We published in our ULA white paper that ULAs are actually more limited than unlimited. However, the one constant that remained is how you could deploy on an “unlimited” number of processors. Of all the restrictions in a ULA contract, that was one word that was always unencumbered. Unlimited really meant unlimited when it came to the number you could deploy. Based on what we’ve seen over the last few months, Oracle may have a different interpretation of “unlimited.”
Oracle wants you to extend your ULA
Let’s take a step back. At Palisade Compliance we deal with Oracle ULAs everyday. One of our premiere services is our ULA optimization service where we help customers manage, certify, extend, negotiate, whatever with their Unlimited License Agreement. No one knows the Oracle ULA like we do. Oracle sees their biggest spike in work in May (the end of their fiscal year) and our work follows the same pattern. As we get closer to the end of Oracle’s fiscal year we have more of these engagements. What does all this mean? Well, it means that we are seeing more and more Oracle sales reps going to their clients to get them to extend their ULA in exchange for several million dollars plus a perpetual support fee.
There are many tactics an Oracle rep will use to get you to extend that ULA. Remember, Oracle loves it when customers sign a ULA. They really, really love it when customers renew those ULAs. There is a reason for that love affair. The ULA is a highly profitable contract for Oracle. Why else would they push it so hard?
Over deployed the ULA?
One tactic I’ve seen is telling a client that they “over deployed” their ULA. Huh? When I first saw that from an Oracle sales rep, I literally thought it was a mistake. I dismissed it as the overly aggressive nature of a junior Oracle rep. However, I’ve seen it over and over now. When customers manage their ULAs properly, Oracle tries to turn that around into a bad thing. We’ve seen all these recently (paraphrasing):
- When we signed this ULA we expected you would only deploy 200, now you have 1000! That is completely against the spirit of the agreement.
- Since you over deployed you now have so many processors that we have to charge you more for new products going forward!
- My manager will never approve this certification.
- You need to send all your backup information to LMS (the audit team) so they can confirm/approve these numbers.
- (And my favorite) You have way too many processors now. If you extend this ULA you can consolidate and have fewer processors. [This one is my favorite because the rep actually told the client that they can give Oracle more money for the right to use less stuff.
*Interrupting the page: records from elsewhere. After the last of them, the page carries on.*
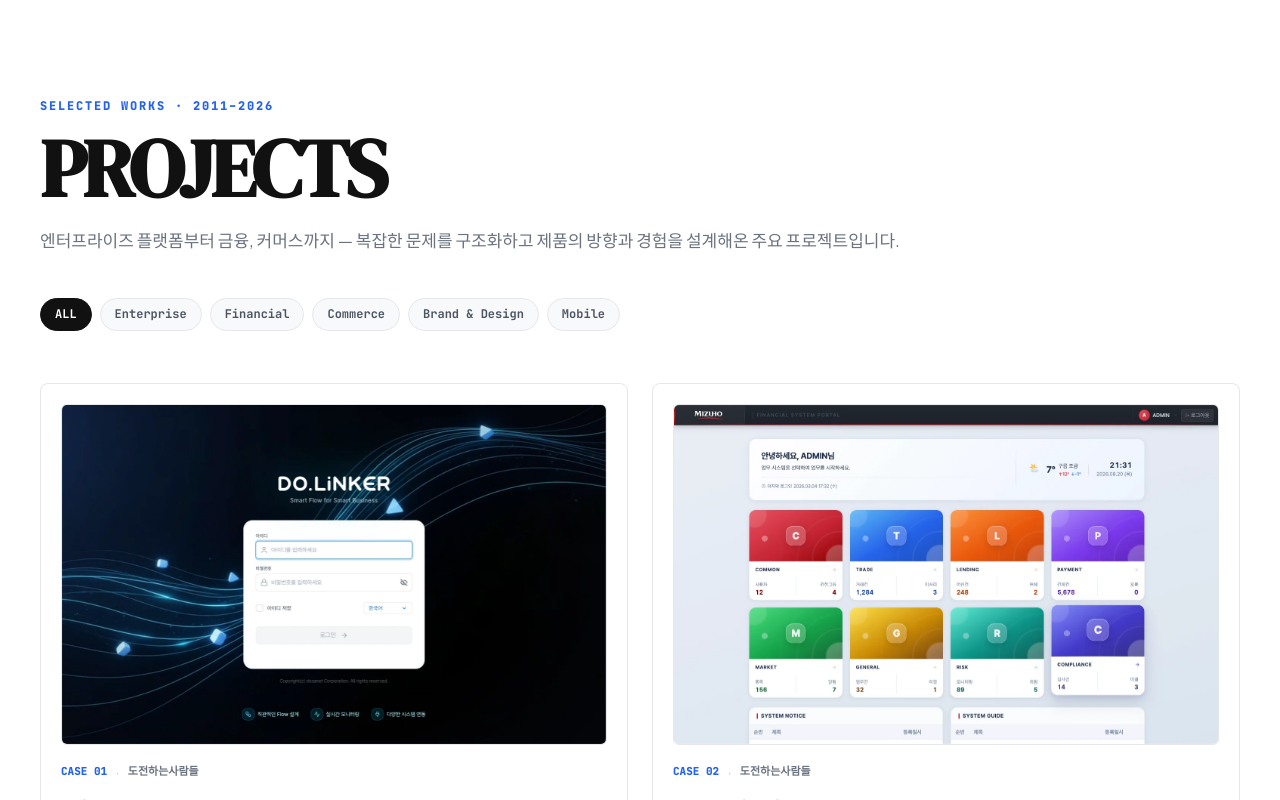
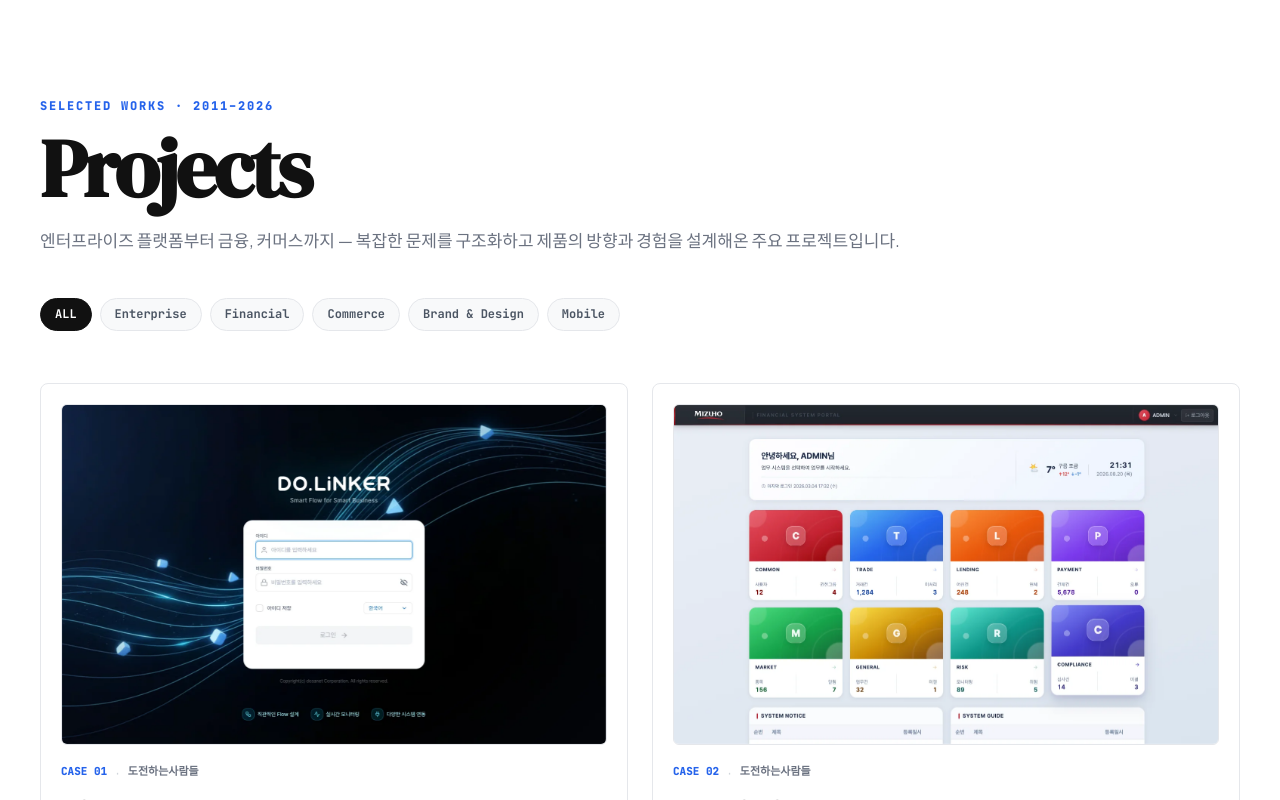
Before and after one commit to mobius38/sylee-portfolio, a React (Vite) app: page / in a window 1280 px wide. Shown: the part 1680-2480 px from the top of the page. Built offline with nearby package versions, Linux system fonts and the light colour scheme; the HTML template or start-up script is replaced by a standard one.

Commit message:
style: convert PROJECTS and LEADERSHIP titles from ALL CAPS to Title Case ('Projects', 'Leadership') for classic serif harmony

```diff
--- a/src/components/sections/LeadershipSection.tsx
+++ b/src/components/sections/LeadershipSection.tsx
@@ -78,7 +78,7 @@ export function LeadershipSection({ w }: { w: number }) {
               margin: "0 0 20px 0",
             }}
           >
-            LEADERSHIP
+            Leadership
           </h2>
           <p className="leadership-lead-p" style={{ fontSize: isMobile ? "18px" : "26px", color: "#93C5FD", margin: "0 0 12px 0", fontWeight: 700, letterSpacing: "-0.02em" }}>
             제품을 직접 설계하며, 디자인의 기준까지 만들어왔습니다.
--- a/src/components/sections/WorkSection.tsx
+++ b/src/components/sections/WorkSection.tsx
@@ -1118,7 +1118,7 @@ export function WorkSection({
             lineHeight: 1.05,
           }}
         >
-          PROJECTS
+          Projects
         </h2>
         <p style={{ fontSize: isMobile ? "14px" : "17px", color: "#6B7280", margin: 0, maxWidth: "900px", lineHeight: 1.6 }}>
           엔터프라이즈 플랫폼부터 금융, 커머스까지 — 복잡한 문제를 구조화하고 제품의 방향과 경험을 설계해온 주요 프로젝트입니다.
```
I have this one on the Palisade Compliance bulletin board.]
Let’s be clear. Each one of the bullet points above is completely false. You cannot over deploy a ULA. The number of processors in a ULA is the only thing that is actually unlimited. Everything else has a limitation.
As the owner of a company, I appreciate more than ever the effort that sales people put into closing a deal. However, there are times when a rep flirts with the boundaries of reality. This is one of those instances. The most successful Oracle customers are the ones that know their rights and obligations under their contracts. Do you have a ULA that expires soon? Do you have a plan? Do you have the expertise and experience to execute on that plan? Get in touch with us.